**TASK INSTRUCTIONS:** Read through the records below and copy each line that uses the word "themes".

**DATA PROVIDED:**
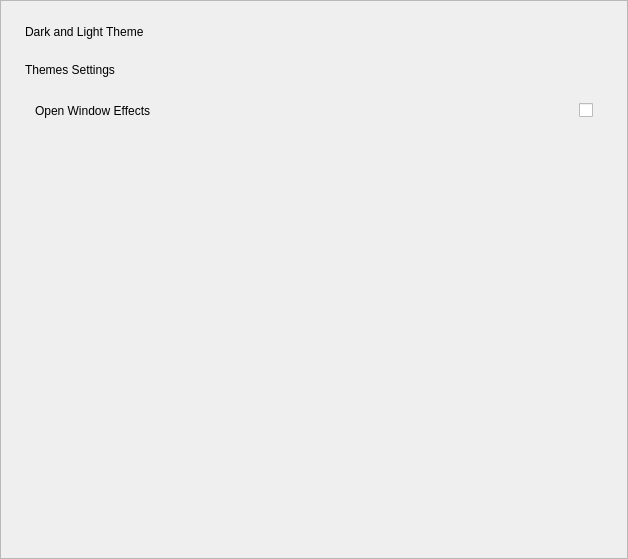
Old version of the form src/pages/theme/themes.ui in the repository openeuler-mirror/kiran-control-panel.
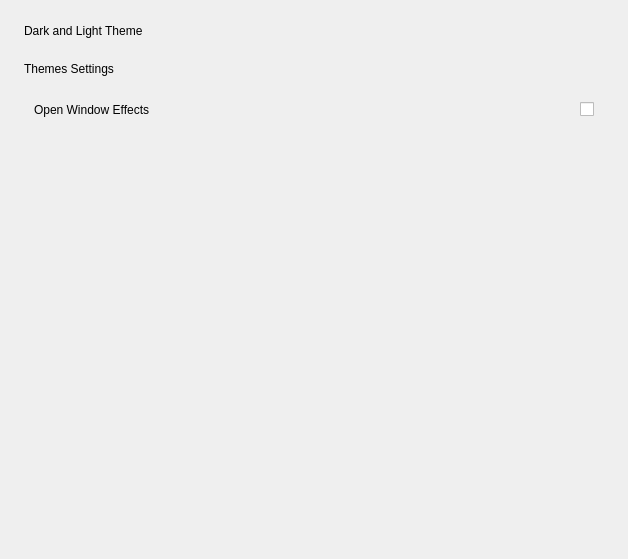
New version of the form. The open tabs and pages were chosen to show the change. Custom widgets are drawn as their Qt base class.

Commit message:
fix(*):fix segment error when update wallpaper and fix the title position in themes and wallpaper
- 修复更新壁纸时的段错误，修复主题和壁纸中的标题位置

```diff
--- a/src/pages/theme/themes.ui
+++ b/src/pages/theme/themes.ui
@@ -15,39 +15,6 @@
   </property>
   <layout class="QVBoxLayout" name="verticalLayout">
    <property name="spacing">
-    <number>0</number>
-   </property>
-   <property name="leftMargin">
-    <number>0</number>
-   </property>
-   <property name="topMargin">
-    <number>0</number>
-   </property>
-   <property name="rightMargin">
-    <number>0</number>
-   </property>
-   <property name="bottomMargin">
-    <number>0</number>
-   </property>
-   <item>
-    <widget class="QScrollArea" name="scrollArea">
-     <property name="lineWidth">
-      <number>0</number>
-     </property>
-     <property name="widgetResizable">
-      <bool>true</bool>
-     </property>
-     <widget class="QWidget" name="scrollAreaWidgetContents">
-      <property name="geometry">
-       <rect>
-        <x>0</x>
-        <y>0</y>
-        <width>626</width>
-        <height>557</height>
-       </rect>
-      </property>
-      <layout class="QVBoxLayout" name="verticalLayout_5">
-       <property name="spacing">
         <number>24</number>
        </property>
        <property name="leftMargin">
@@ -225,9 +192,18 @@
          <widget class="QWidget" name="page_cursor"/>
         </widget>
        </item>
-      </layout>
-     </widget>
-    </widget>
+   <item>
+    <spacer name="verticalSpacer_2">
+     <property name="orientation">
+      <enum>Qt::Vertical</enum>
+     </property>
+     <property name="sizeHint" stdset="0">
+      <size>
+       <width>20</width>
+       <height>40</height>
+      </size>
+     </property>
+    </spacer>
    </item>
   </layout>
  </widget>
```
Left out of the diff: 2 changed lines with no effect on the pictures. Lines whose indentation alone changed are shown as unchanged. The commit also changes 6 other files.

**EXERCISE ANSWER:**
Old version of the form src/pages/theme/themes.ui in the repository openeuler-mirror/kiran-control-panel.
fix(*):fix segment error when update wallpaper and fix the title position in themes and wallpaper
--- a/src/pages/theme/themes.ui
+++ b/src/pages/theme/themes.ui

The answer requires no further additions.